Calls for export marketing body
While recognising that previous calls have been made for such steps to be taken, the Dale Farm chief executive made it clear that Northern Ireland’s food and drink industry had reached a tipping point.
He said:“The case for Northern Ireland to have its own food marketing body is proven. The experience gleaned by the other countries making up the UK and the Republic of Ireland has confirmed the tremendous benefits that a national food marketing body can deliver.
“In contrast to the rest of the UK, Northern Ireland is a food exporting region. We need a body that is sufficiently well resourced to effectively promote our produce throughout the UK and in other markets around the world.”
Whelan made these comments while speaking at this year’s NIFDA Annual Dinner. It was held as a virtual event.
He also called on political leaders to urgently address the need for a capital support scheme for Northern Ireland food manufacturers.
Whelan added: “2020 has been a year like no other. As an industry, we have faced unique, unprecedented challenges due to the Covid-19 pandemic. Our food processors redesigned factories to ensure, where physically possible, social distancing was enabled and continuously reshape how we do things to improve the welfare of our employees. Put simply, our industry has demonstrated its critical importance, and shown its ingenuity.
“At the same time, our industry is also facing the very real challenge of EU exit, which is less than 80 working days away. NIFDA has been working to get clarity on new arrangements, and provide input. EU exit has the potential to be highly positive or negative for the Northern Ireland agri-food Industry. If it is to be a success; and if we are to recover from Covid-19; the ability of the industry to reshape and retool, to adapt to new market demands must not be curtailed.”
Whelan continued: “We therefore have three critical asks of the Northern Ireland Executive. Firstly, we are the only nation in the UK today that currently does not have a processor capital grant. This is competitive disadvantage in its starkest sense, and magnifies the twin challenges of Covid-19 and Brexit. Delivering a capital support scheme for Northern Ireland processors would drive innovation, productivity and win value adding new business to our food and drink industry.
“Similarly, with an added value export marketing body, we can boost exports and turn our unique post-Brexit position into an opportunity for the industry. Northern Ireland food and drink is known for its innovation, quality and integrity in terms of animal welfare and sustainability. Scotland, Wales and the Republic of Ireland already have such support structures and they are producing results.
“We are not asking for special treatment: we are simply asking for a level playing field. With our competitors benefiting from capital grant support and dedicated export bodies, the industry here has had to work with two hands tied behind its back. This unfair situation cannot continue, and all we seek is fairness.”
Whelan also wants to see real collaboration between government and industry. NIFDA and the Ulster Farmers’ Union have established a new strategic partnership to re-engage with the Northern Ireland Executive.

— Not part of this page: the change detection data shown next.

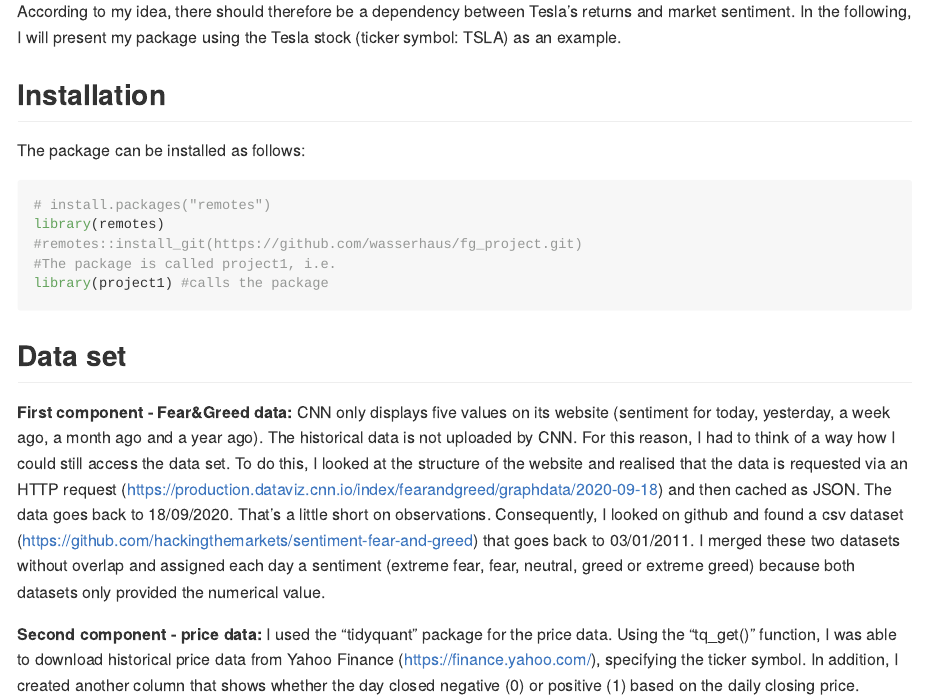
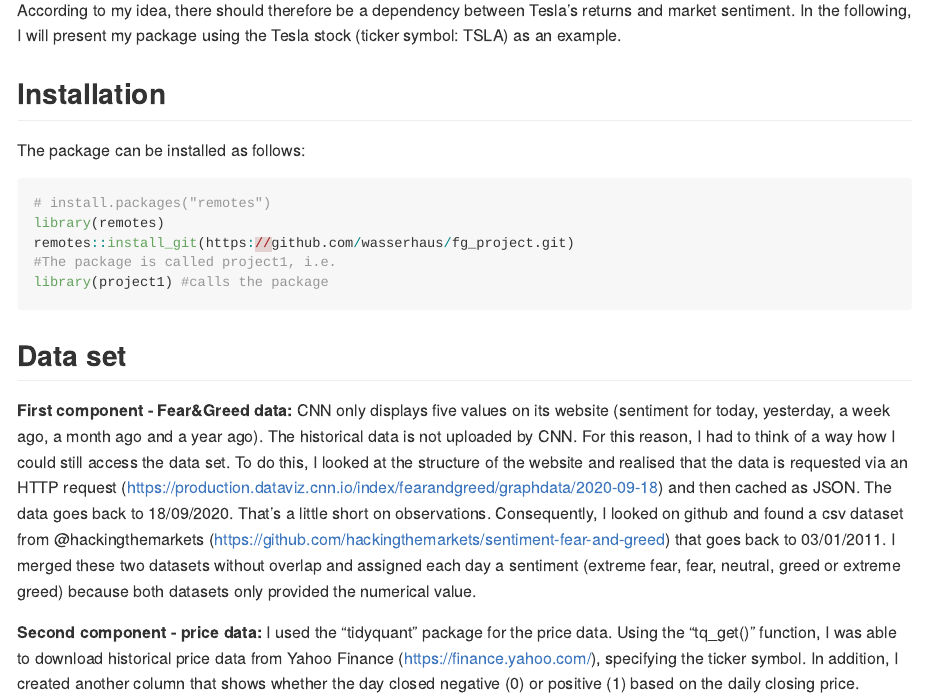
Before and after one commit to wasserhaus/fg_project, an R Markdown document (README.Rmd): the page in a window 1100 px wide, from 610 px down before the commit and from 670 px down after it, so that both start at the same text. The pictures show the output file README.md that the author committed with the source, drawn offline in the style of GitHub.

Commit message:
changes to readme

````diff
--- a/README.Rmd
+++ b/README.Rmd
@@ -54,7 +56,7 @@ The package can be installed as follows:
 ``` r
 # install.packages("remotes")
 library(remotes)
-#remotes::install_git(https://github.com/wasserhaus/fg_project.git)
+remotes::install_git(https://github.com/wasserhaus/fg_project.git)
 #The package is called project1, i.e.
 library(project1) #calls the package
 ```
@@ -63,7 +65,7 @@ library(project1) #calls the package
 __First component - Fear&Greed data:__
 CNN only displays five values on its website (sentiment for today, yesterday, a week ago, a month ago and a year ago).
 The historical data is not uploaded by CNN. For this reason, I had to think of a way how I could still access the data set. To do this, I looked at the structure of the website and realised
-that the data is requested via an HTTP request (<https://production.dataviz.cnn.io/index/fearandgreed/graphdata/2020-09-18>) and then cached as JSON. The data goes back to 18/09/2020. That's a little short on observations. Consequently, I looked on github and found a csv dataset (https://github.com/hackingthemarkets/sentiment-fear-and-greed) that goes back to 03/01/2011.
+that the data is requested via an HTTP request (<https://production.dataviz.cnn.io/index/fearandgreed/graphdata/2020-09-18>) and then cached as JSON. The data goes back to 18/09/2020. That's a little short on observations. Consequently, I looked on github and found a csv dataset from @hackingthemarkets (https://github.com/hackingthemarkets/sentiment-fear-and-greed) that goes back to 03/01/2011.
 I merged these two datasets without overlap and assigned each day a sentiment (extreme fear, fear, neutral, greed or extreme greed) because both datasets only provided the numerical value.
 
 __Second component - price data:__
````
Also changed, not shown: README.md, README.Rmd (2 more changed lines), 5 other files.
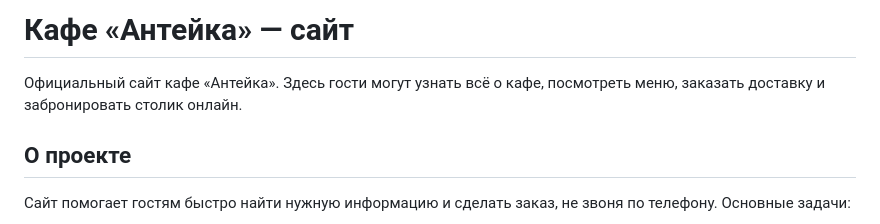
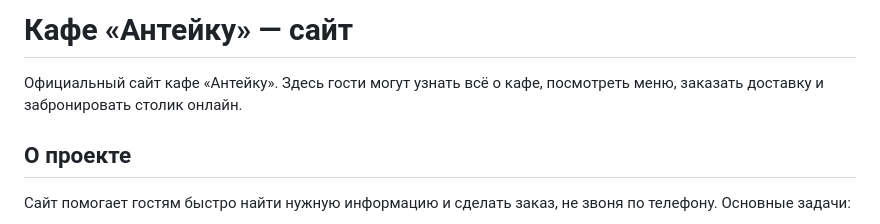
Before and after one commit to diwilmoon/cafe-menu-Anteiku, a Markdown page: README.md, the part around the change. Drawn GitHub-style.

Commit message:
Correct cafe name in README
Updated the name of the cafe from 'Антейка' to 'Антейку' in the README.

```diff
--- a/README.md
+++ b/README.md
@@ -1,6 +1,6 @@
-# Кафе «Антейка» — сайт
+# Кафе «Антейку» — сайт
 
-Официальный сайт кафе «Антейка». Здесь гости могут узнать всё о кафе, посмотреть меню, заказать доставку и забронировать столик онлайн.
+Официальный сайт кафе «Антейку». Здесь гости могут узнать всё о кафе, посмотреть меню, заказать доставку и забронировать столик онлайн.
 
 ## О проекте
 
```
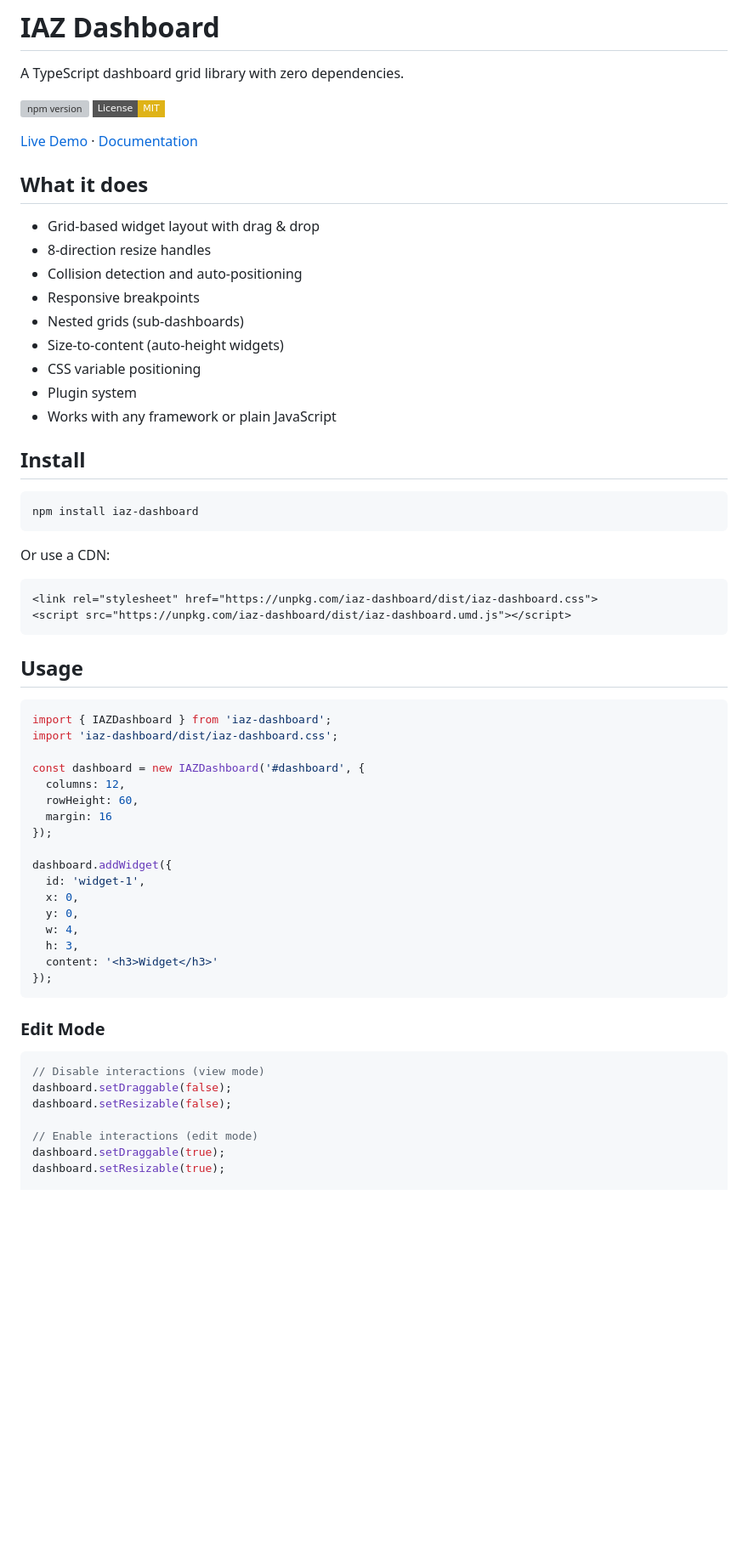
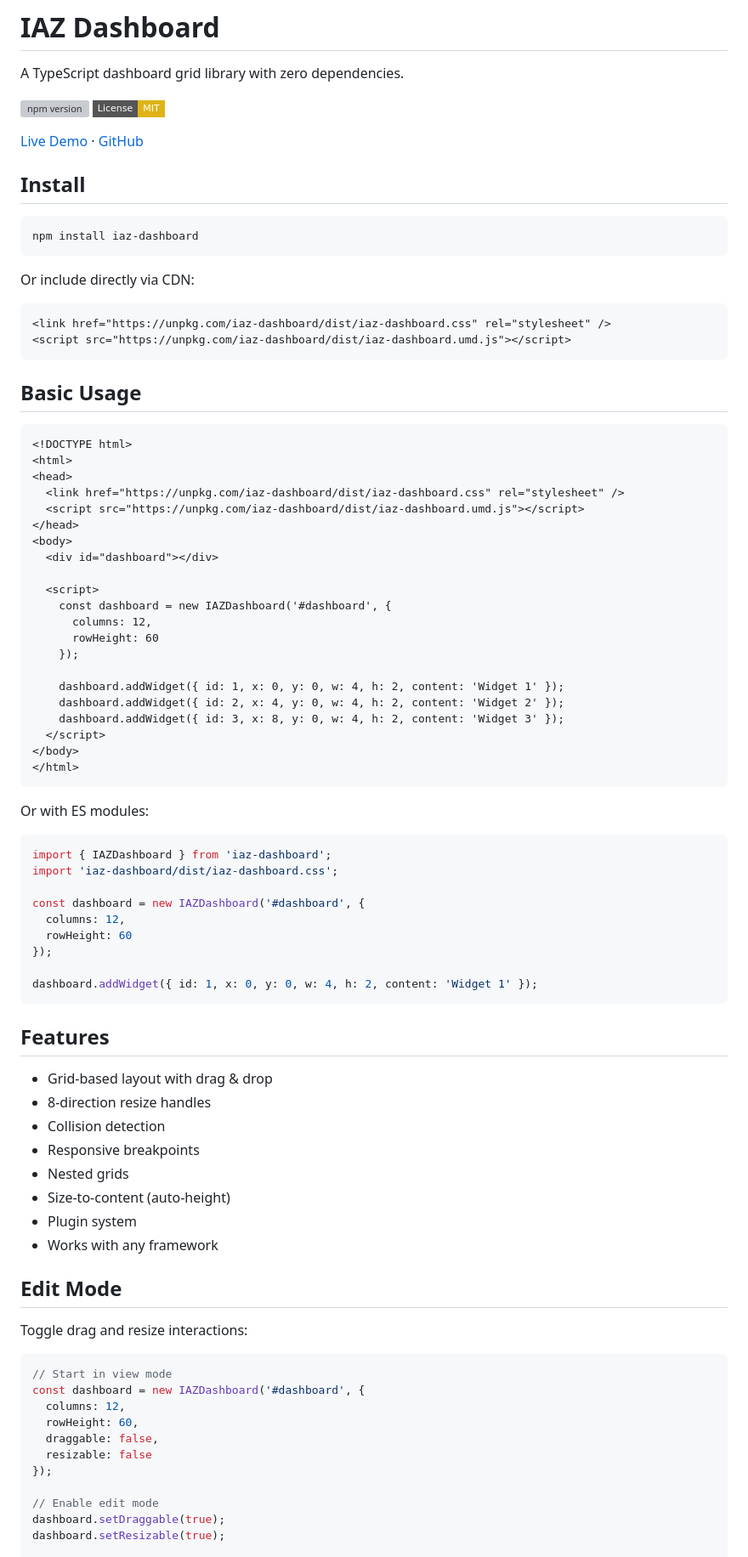
Before and after one commit to yi00it/iaz-dashboard, a Markdown page: README.md, the part around one of its changes. Shown at 85% size. GitHub-like rendering; badges without logos; blank space fills up the shorter version; grey boxes are pictures that could not be loaded.

````diff
--- a/README.md
+++ b/README.md
@@ -5,19 +5,7 @@ A TypeScript dashboard grid library with zero dependencies.
 [![npm version](https://img.shields.io/npm/v/iaz-dashboard.svg?style=flat-square)](https://www.npmjs.com/package/iaz-dashboard)
 [![License: MIT](https://img.shields.io/badge/License-MIT-yellow.svg?style=flat-square)](https://opensource.org/licenses/MIT)
 
-[Live Demo](https://yi00it.github.io/iaz-dashboard/) · [Documentation](./docs)
-
-## What it does
-
-- Grid-based widget layout with drag & drop
-- 8-direction resize handles
-- Collision detection and auto-positioning
-- Responsive breakpoints
-- Nested grids (sub-dashboards)
-- Size-to-content (auto-height widgets)
-- CSS variable positioning
-- Plugin system
-- Works with any framework or plain JavaScript
+[Live Demo](https://yi00it.github.io/iaz-dashboard/) · [GitHub](https://github.com/yi00it/iaz-dashboard)
 
 ## Install
 
@@ -25,14 +13,40 @@ A TypeScript dashboard grid library with zero dependencies.
 npm install iaz-dashboard
 ```
 
-Or use a CDN:
+Or include directly via CDN:
 
 ```html
-<link rel="stylesheet" href="https://unpkg.com/iaz-dashboard/dist/iaz-dashboard.css">
+<link href="https://unpkg.com/iaz-dashboard/dist/iaz-dashboard.css" rel="stylesheet" />
 <script src="https://unpkg.com/iaz-dashboard/dist/iaz-dashboard.umd.js"></script>
 ```
 
-## Usage
+## Basic Usage
+
+```html
+<!DOCTYPE html>
+<html>
+<head>
+  <link href="https://unpkg.com/iaz-dashboard/dist/iaz-dashboard.css" rel="stylesheet" />
+  <script src="https://unpkg.com/iaz-dashboard/dist/iaz-dashboard.umd.js"></script>
+</head>
+<body>
+  <div id="dashboard"></div>
+
+  <script>
+    const dashboard = new IAZDashboard('#dashboard', {
+      columns: 12,
+      rowHeight: 60
+    });
+
+    dashboard.addWidget({ id: 1, x: 0, y: 0, w: 4, h: 2, content: 'Widget 1' });
+    dashboard.addWidget({ id: 2, x: 4, y: 0, w: 4, h: 2, content: 'Widget 2' });
+    dashboard.addWidget({ id: 3, x: 8, y: 0, w: 4, h: 2, content: 'Widget 3' });
+  </script>
+</body>
+</html>
+```
+
+Or with ES modules:
 
 ```js
 import { IAZDashboard } from 'iaz-dashboard';
@@ -40,28 +54,37 @@ import 'iaz-dashboard/dist/iaz-dashboard.css';
 
 const dashboard = new IAZDashboard('#dashboard', {
   columns: 12,
-  rowHeight: 60,
-  margin: 16
+  rowHeight: 60
 });
 
-dashboard.addWidget({
-  id: 'widget-1',
-  x: 0,
-  y: 0,
-  w: 4,
-  h: 3,
-  content: '<h3>Widget</h3>'
-});
+dashboard.addWidget({ id: 1, x: 0, y: 0, w: 4, h: 2, content: 'Widget 1' });
 ```
 
-### Edit Mode
+## Features
+
+- Grid-based layout with drag & drop
+- 8-direction resize handles
+- Collision detection
+- Responsive breakpoints
+- Nested grids
+- Size-to-content (auto-height)
+- Plugin system
+- Works with any framework
+
+## Edit Mode
+
+Toggle drag and resize interactions:
 
 ```js
-// Disable interactions (view mode)
-dashboard.setDraggable(false);
-dashboard.setResizable(false);
+// Start in view mode
+const dashboard = new IAZDashboard('#dashboard', {
+  columns: 12,
+  rowHeight: 60,
+  draggable: false,
+  resizable: false
+});
 
-// Enable interactions (edit mode)
+// Enable edit mode
 dashboard.setDraggable(true);
 dashboard.setResizable(true);
 
````
Also changed, not shown: other parts of README.md (+102 -125 lines).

“We call on ministers to work with farmers and processors, and realise the immense opportunities that lie ahead for the industry,” said Whelan.
“Despite the challenges we face at present, the industry remains strong. Agri food is the largest part of the local economy, representing around 25% of all NI manufactured output and supporting some 100,000 jobs. We have the potential to grow further, to double our growth and match that of the Republic of Ireland, create sustainable jobs and make EU exit a positive opportunity for the Northern Ireland economy. But to deliver it, we need support.”